For over 100 years, the genetics of human anthropometric traits has attracted scientific interest. In particular, height and body mass index (BMI, calculated as kg/m2) have been under intensive genetic research. However, it is still largely unknown whether and how heritability estimates vary between human populations. Opportunities to address this question have increased recently because of the establishment of many new twin cohorts and the increasing accumulation of data in established twin cohorts. We started a new research project to analyze systematically (1) the variation of heritability estimates of height, BMI and their trajectories over the life course between birth cohorts, ethnicities and countries, and (2) to study the effects of birth-related factors, education and smoking on these anthropometric traits and whether these effects vary between twin cohorts. We identified 67 twin projects, including both monozygotic (MZ) and dizygotic (DZ) twins, using various sources. We asked for individual level data on height and weight including repeated measurements, birth related traits, background variables, education and smoking. By the end of 2014, 48 projects participated. Together, we have 893,458 height and weight measures (52% females) from 434,723 twin individuals, including 201,192 complete twin pairs (40% monozygotic, 40% same-sex dizygotic and 20% opposite-sex dizygotic) representing 22 countries. This project demonstrates that large-scale international twin studies are feasible and can promote the use of existing data for novel research purposes.

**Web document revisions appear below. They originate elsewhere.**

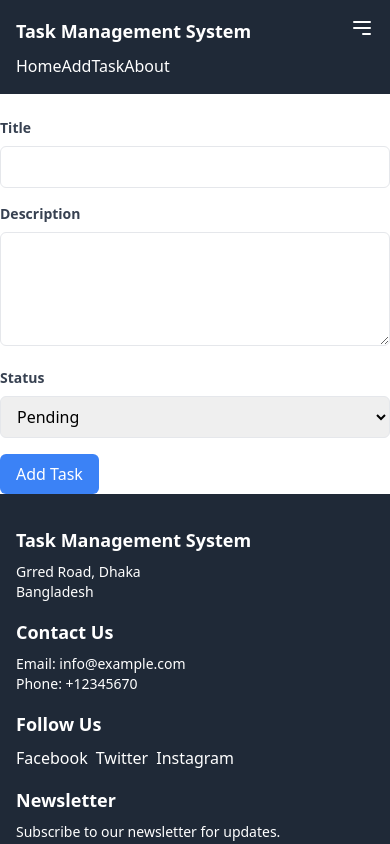
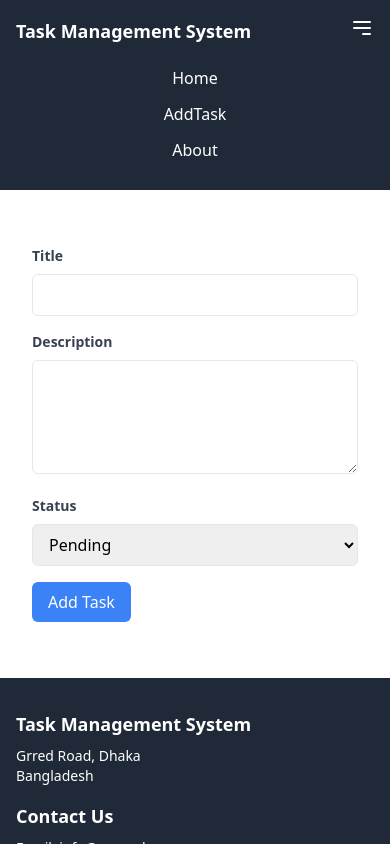
Before and after one commit to nazmul906/task-managemnet-system-clientside, a React (Vite) app: page /addtask in a window 390 px wide. Both pictures are taken after a click on the button 362 px from the left and 28 px from the top of the page. Shown: the top 844 px of the page. Built offline with nearby package versions, Linux system fonts and the light colour scheme.

Commit message:
responsiveness bug is fxied

```diff
--- a/src/Pages/AddTask/AddTask.jsx
+++ b/src/Pages/AddTask/AddTask.jsx
@@ -74,11 +74,14 @@ const AddTask = ({ addTask }) => {
   };
 
   return (
-    <form className="max-w-md mx-auto mt-6" onSubmit={handleSubmit}>
+    <form
+      className="max-w-md mx-auto mt-6 mb-6 p-[2rem]"
+      onSubmit={handleSubmit}
+    >
       <div className="mb-4">
         <label
           htmlFor="title"
-          className="block text-gray-700 text-sm font-bold mb-2"
+          className="block text-gray-700 text-sm font-bold mb-2 "
         >
           Title
         </label>
@@ -101,7 +104,7 @@ const AddTask = ({ addTask }) => {
       <div className="mb-4">
         <label
           htmlFor="description"
-          className="block text-gray-700 text-sm font-bold mb-2"
+          className="block text-gray-700 text-sm font-bold mb-2 "
         >
           Description
         </label>
@@ -124,7 +127,7 @@ const AddTask = ({ addTask }) => {
       <div className="mb-4">
         <label
           htmlFor="status"
-          className="block text-gray-700 text-sm font-bold mb-2"
+          className="block text-gray-700 text-sm font-bold mb-2 "
         >
           Status
         </label>
--- a/src/Pages/Display/TaskCard/TaskCard.jsx
+++ b/src/Pages/Display/TaskCard/TaskCard.jsx
@@ -65,7 +65,7 @@ const TaskCard = ({ alltask, onDelete, onEdit }) => {
       });
   };
   return (
-    <div className="card w-96 bg-white h-full shadow-2xl rounded-lg p-4">
+    <div className="card bg-white h-full shadow-2xl rounded-lg p-4">
       <div className="card-body items-center text-center">
         <h3 className="text-xl font-semibold mb-2 text-gray-600">{title}</h3>
         <p className="text-gray-600 mb-2">{description}</p>
--- a/src/Pages/Home/AllTask/AllTask.jsx
+++ b/src/Pages/Home/AllTask/AllTask.jsx
@@ -22,7 +22,7 @@ const AllTask = () => {
     setAllTask(updatedTasks);
   };
   return (
-    <div className="flex justify-center">
+    <div className="flex justify-center mt-8 ">
       <div className="grid grid-cols-1 sm:grid-cols-2 md:grid-cols-3 text-center gap-[2.5rem] mb-2 p-[2.5rem]">
         {alltask.map((item) => (
           <TaskCard
--- a/src/Pages/Shared/Navbar/Navbar.jsx
+++ b/src/Pages/Shared/Navbar/Navbar.jsx
@@ -43,7 +43,10 @@ const Navbar = () => {
         </div>
       </div>
 
-      <div id="responsive-nav-links" className="md:hidden mt-2 hidden">
+      <div
+        id="responsive-nav-links"
+        className="md:hidden flex flex-col items-center mt-2 p-3 gap-3 hidden"
+      >
         <NavLink to="/" className="text-white hover:text-gray-300">
           Home
         </NavLink>
```
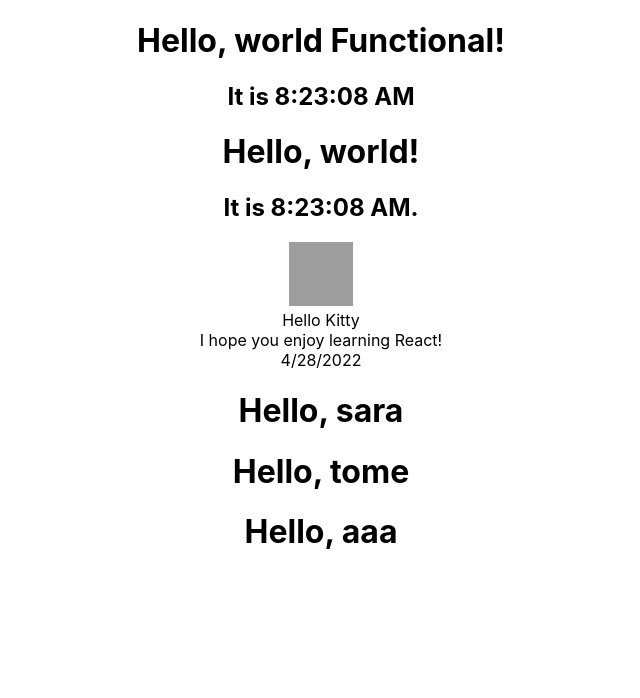
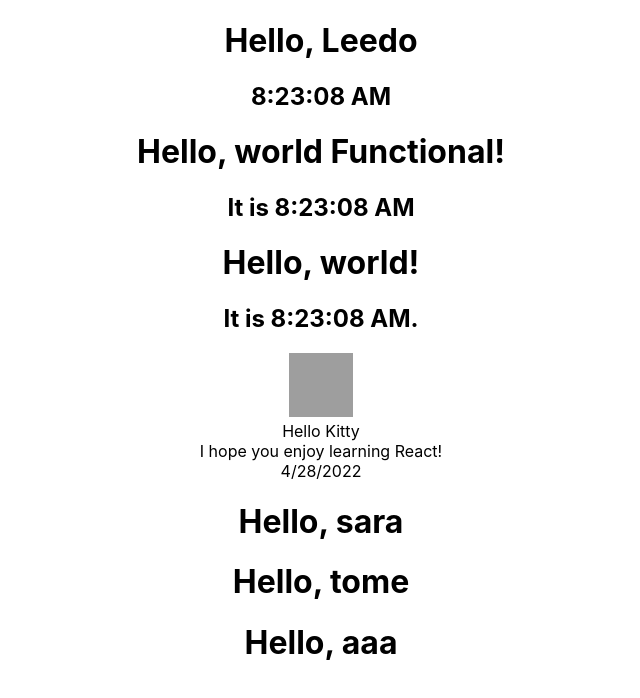
Before and after one commit to kwaegeo/my-app, a React (Create React App) app: page / in a window 1280 px wide. Shown: the top 698 px of the page, without its empty margins (319-959 px from the left). Built offline with nearby package versions, Linux system fonts and the light colour scheme; grey boxes are pictures that could not be loaded.

Commit message:
2-6. 컴포넌트 생명주기

```diff
--- a/src/App.js
+++ b/src/App.js
@@ -1,4 +1,5 @@
 import './App.css';
+import ClassComponent2 from './components/2-6 LifeCycle/ClassComponent';
 import Composition from './components/2-4 Props/Composition'
 import Extraction from './components/2-4 Props/Extraction/Extraction';
 import ClassComponent from './components/2-5 State/ClassComponent';
@@ -7,6 +8,7 @@
 function App() {
   return (
     <div className="App">
+      <ClassComponent2 />
       <FunctionalComponent />
       <ClassComponent />
       <Extraction/>
--- /dev/null
+++ b/src/components/2-6 LifeCycle/ClassComponent.jsx
@@ -0,0 +1,49 @@
+import React, { Component } from 'react'
+
+export default class ClassComponent extends Component {
+
+    constructor(props){
+        super(props);
+        console.log('constructor');
+        this.state = {date: new Date()};
+        // this.handleClick = this.handleClick.bind(this);
+    }
+
+
+    componentDidMount(){
+        console.log('componentDidMount');
+
+        this.timerID = setInterval(()=> this.tick(), 1000);
+    }
+
+    componentDidUpdate(){
+        console.log('componentDidUpdate');
+
+    }
+
+    componentWillUnmount(){
+        console.log('componentWillUnmount');
+
+        clearInterval(this.timerID);
+    }
+
+    tick(){
+        console.log('tick');
+        this.setState({date: new Date()});
+    }
+
+    handleClick =() =>{
+        alert(this.state.date);
+    }
+
+
+    render() {
+        console.log('render');
+        return (
+      <div>
+          <h1 onClick={this.handleClick}>Hello, Leedo</h1>
+          <h2>{this.state.date.toLocaleTimeString()}</h2>
+      </div>
+    )
+  }
+}
```
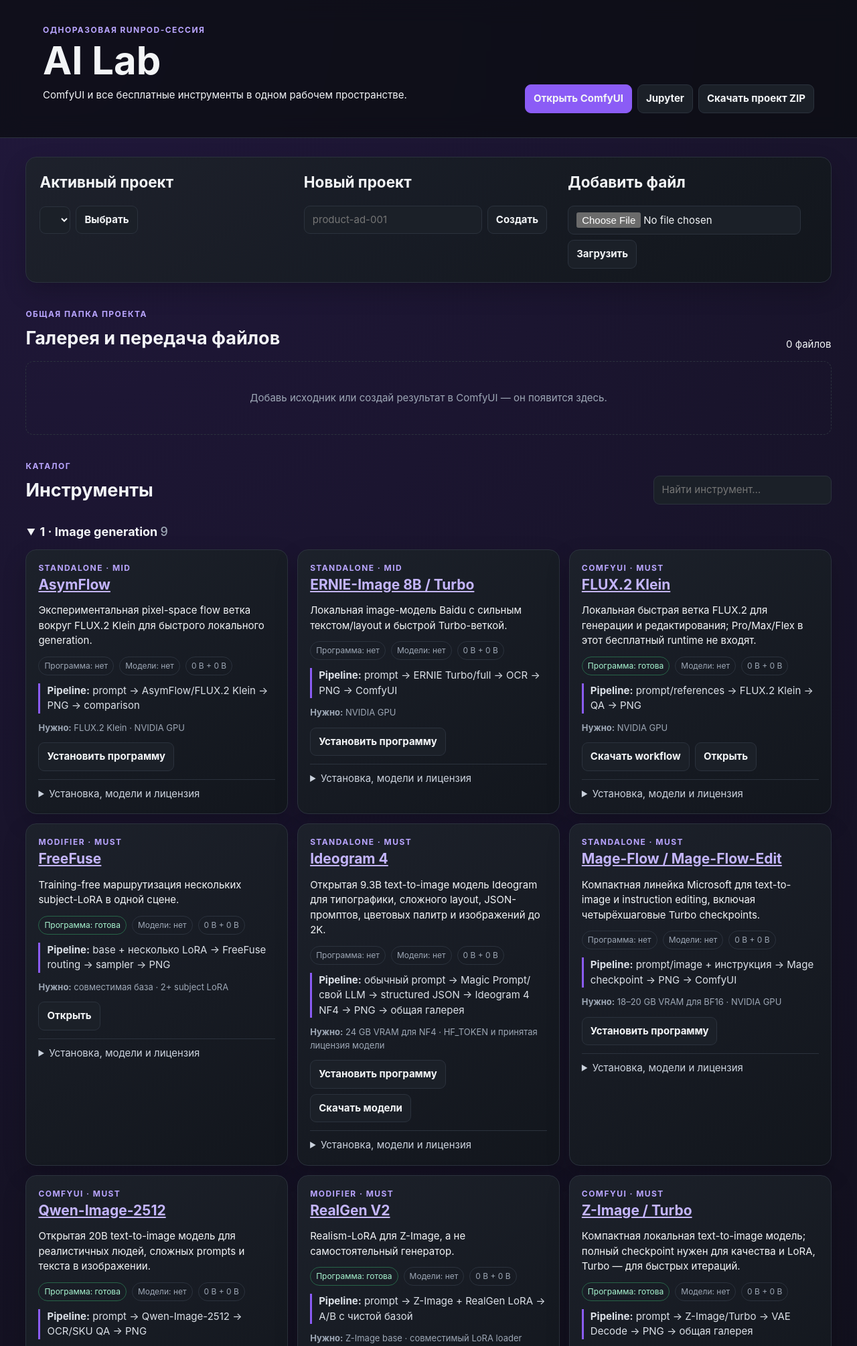
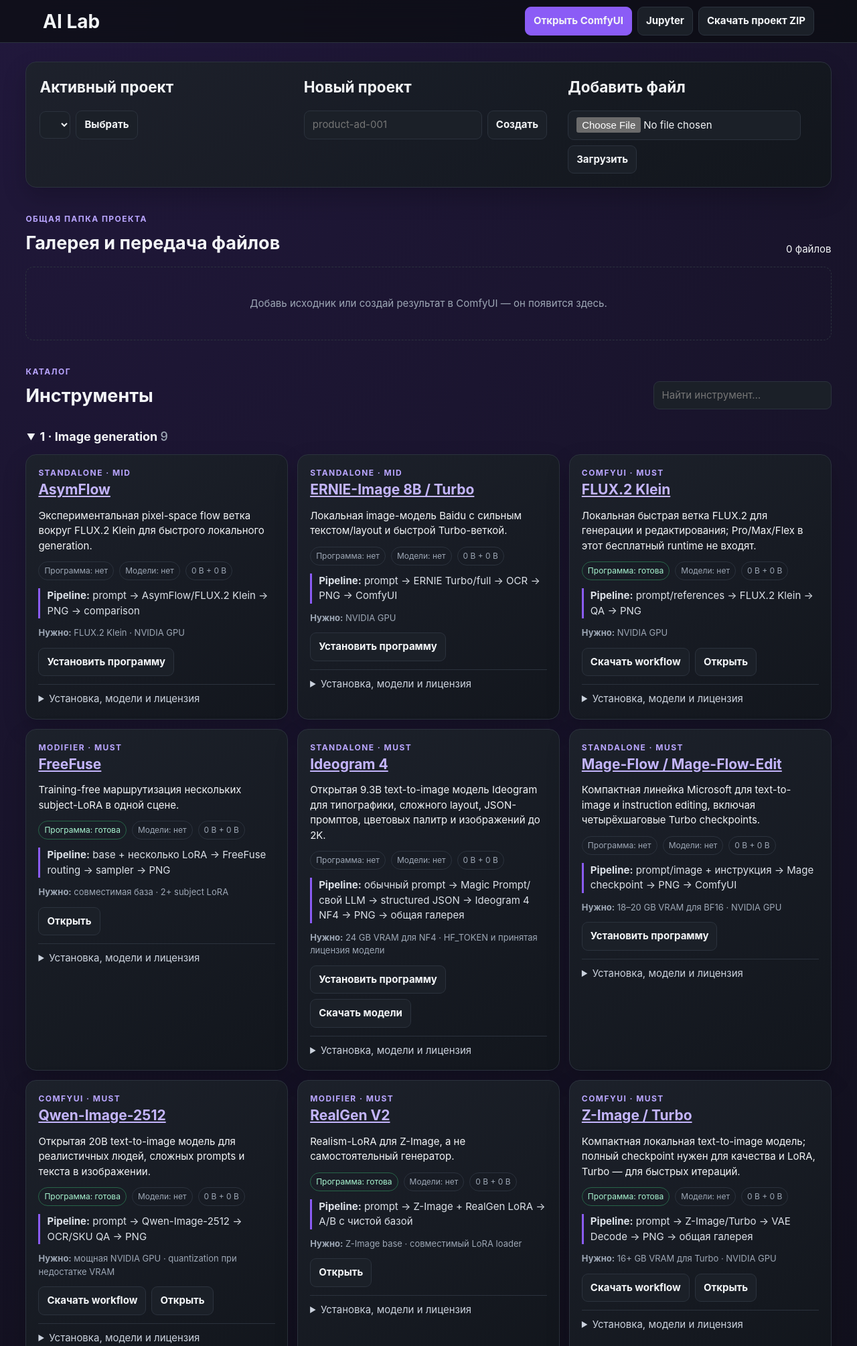
Before and after one commit to Anelessar/ai-lab-runpod-template, a FastAPI app: page / in a window 1280 px wide. Shown: the top 2009 px of the page at 67% size. Run offline with FastAPI, Linux system fonts and the light colour scheme; lists and menus that the app fills with data are empty; parts of the project's set-up code (start-up, migrations or seed data) failed here and were passed over.

Commit message:
Compact dashboard header

```diff
--- a/launcher/app/static/app.css
+++ b/launcher/app/static/app.css
@@ -14,8 +14,8 @@
 body { margin: 0; background: radial-gradient(circle at top left, #21183c 0, var(--bg) 35%); color: var(--text); font: 15px/1.5 Inter, ui-sans-serif, system-ui, sans-serif; }
 a { color: #c4b5fd; }
 h1, h2, h3, p { margin-top: 0; }
-.topbar { display: flex; justify-content: space-between; align-items: end; gap: 24px; padding: 36px clamp(20px, 5vw, 72px); border-bottom: 1px solid var(--border); background: rgba(11,13,16,.72); backdrop-filter: blur(16px); position: sticky; top: 0; z-index: 5; }
-.topbar h1 { font-size: clamp(32px, 5vw, 58px); line-height: 1; margin-bottom: 12px; }
+.topbar { display: flex; justify-content: space-between; align-items: center; gap: 24px; min-height: 64px; padding: 10px clamp(20px, 5vw, 72px); border-bottom: 1px solid var(--border); background: rgba(11,13,16,.72); backdrop-filter: blur(16px); position: sticky; top: 0; z-index: 5; }
+.topbar h1 { font-size: 28px; line-height: 1; margin: 0; white-space: nowrap; }
 .topbar nav, .actions, .inline-form, .chips, .danger-actions { display: flex; flex-wrap: wrap; gap: 8px; align-items: center; }
 main { width: min(1500px, 94vw); margin: 28px auto 80px; display: grid; gap: 38px; }
 .card { background: linear-gradient(145deg, rgba(29,34,43,.95), rgba(18,22,28,.95)); border: 1px solid var(--border); border-radius: 16px; box-shadow: 0 14px 35px rgba(0,0,0,.2); }
@@ -61,4 +61,4 @@ main { width: min(1500px, 94vw); margin: 28px auto 80px; display: grid; gap: 38p
 .jobs { padding: 16px; display: grid; gap: 7px; }
 .log { white-space: pre-wrap; padding: 20px; background: #08090b; border: 1px solid var(--border); border-radius: 12px; }
 [hidden] { display: none !important; }
-@media (max-width: 850px) { .topbar { position: static; display: block; } .topbar nav { margin-top: 20px; } .workspace { grid-template-columns: 1fr; } .asset-grid, .tool-grid { grid-template-columns: 1fr; } }
+@media (max-width: 850px) { .topbar { position: static; flex-wrap: wrap; } .workspace { grid-template-columns: 1fr; } .asset-grid, .tool-grid { grid-template-columns: 1fr; } }
--- a/launcher/app/templates/index.html
+++ b/launcher/app/templates/index.html
@@ -8,11 +8,7 @@
 </head>
 <body>
   <header class="topbar">
-    <div>
-      <p class="eyebrow">Одноразовая RunPod-сессия</p>
-      <h1>AI Lab</h1>
-      <p>ComfyUI и все бесплатные инструменты в одном рабочем пространстве.</p>
-    </div>
+    <h1>AI Lab</h1>
     <nav>
       <a class="button primary" href="{{ comfyui_url }}" target="_blank">Открыть ComfyUI</a>
       <a class="button" href="{{ jupyter_url }}" target="_blank">Jupyter</a>
```
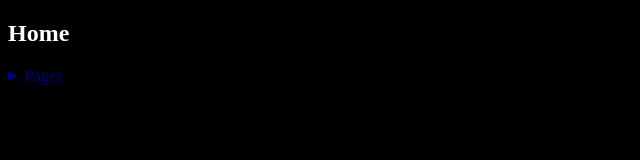
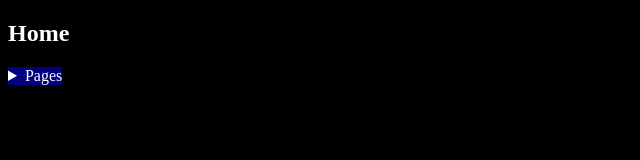
Before and after one commit to Silver-Lyonhardt/Silver-Lyonhardt.github.io, a plain HTML site: page Index.html in a window 1280 px wide. Shown: the whole page, without its empty margins (0-640 px from the left). Drawn offline with Linux system fonts and the light colour scheme.

Commit message:
Update body.css

```diff
--- a/body.css
+++ b/body.css
@@ -9,5 +9,5 @@ a:visited {
 
 .Navbar {
     position: fixed;
-    color: navy;
+    background-color: navy;
 }
```
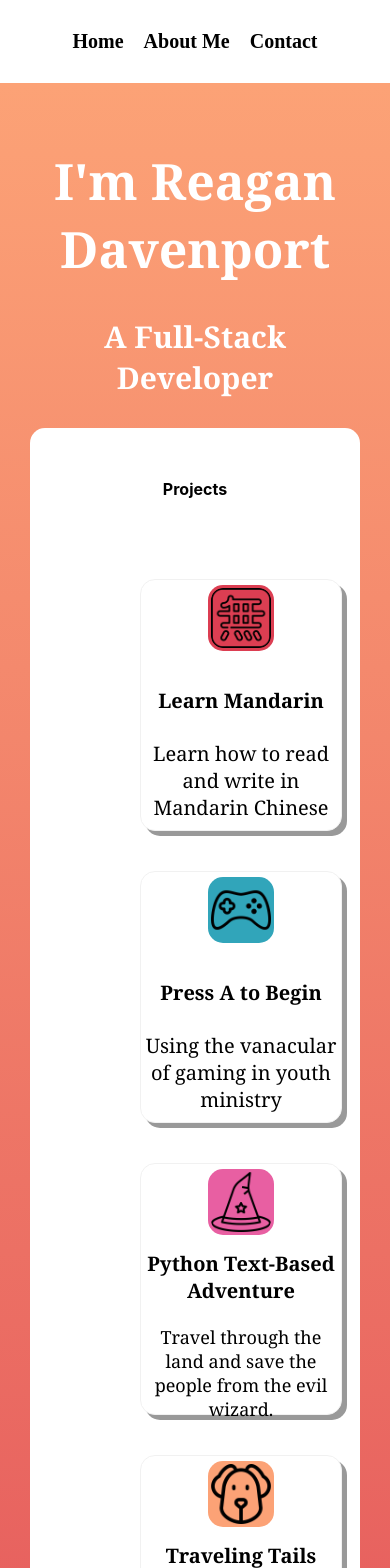
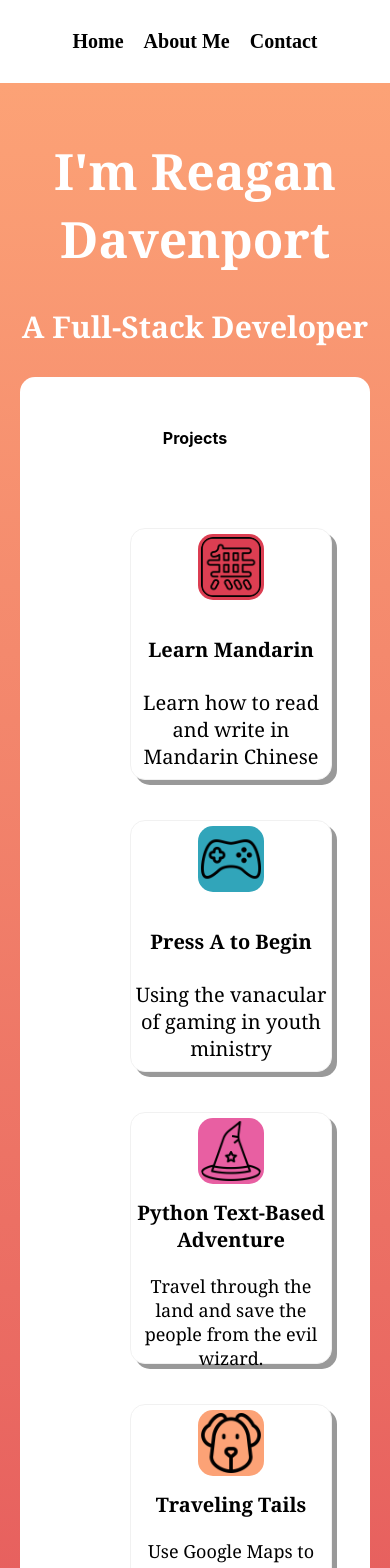
Before and after one commit to ReaganADavenport/Ignore_this, a React (Create React App) app: page / in a window 390 px wide. Shown: the top 1568 px of the page. Built offline with nearby package versions, Linux system fonts and the light colour scheme.

Commit message:
added style to make home page look better on mobile

```diff
--- a/src/components/home/home.css
+++ b/src/components/home/home.css
@@ -1,6 +1,6 @@
 .Home {
     background-image: linear-gradient(#FCA276, #DC3E52);
-    padding: 30px;
+    padding: 20px;
 }
 
 .Greeting h1{
@@ -26,6 +26,7 @@
 } */
 
 .Works {
+    align-items: center;
     display: flex;
     flex-direction: row;
     flex-wrap: wrap;
```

In North America, terrestrial records of biodiversity and climate change that span Marine Oxygen Isotope Stage (MIS) 5 are rare. Where found, they provide insight into how the coupling of the ocean–atmosphere system is manifested in biotic and environmental records and how the biosphere responds to climate change. In 2010–2011, construction at Ziegler Reservoir near Snowmass Village, Colorado (USA) revealed a nearly continuous, lacustrine/wetland sedimentary sequence that preserved evidence of past plant communities between ~140 and 55 ka, including all of MIS 5. At an elevation of 2705 m, the Ziegler Reservoir fossil site also contained thousands of well-preserved bones of late Pleistocene megafauna, including mastodons, mammoths, ground sloths, horses, camels, deer, bison, black bear, coyotes, and bighorn sheep. In addition, the site contained more than 26,000 bones from at least 30 species of small animals including salamanders, otters, muskrats, minks, rabbits, beavers, frogs, lizards, snakes, fish, and birds. The combination of macro- and micro-vertebrates, invertebrates, terrestrial and aquatic plant macrofossils, a detailed pollen record, and a robust, directly dated stratigraphic framework shows that high-elevation ecosystems in the Rocky Mountains of Colorado are climatically sensitive and varied dramatically throughout MIS 5.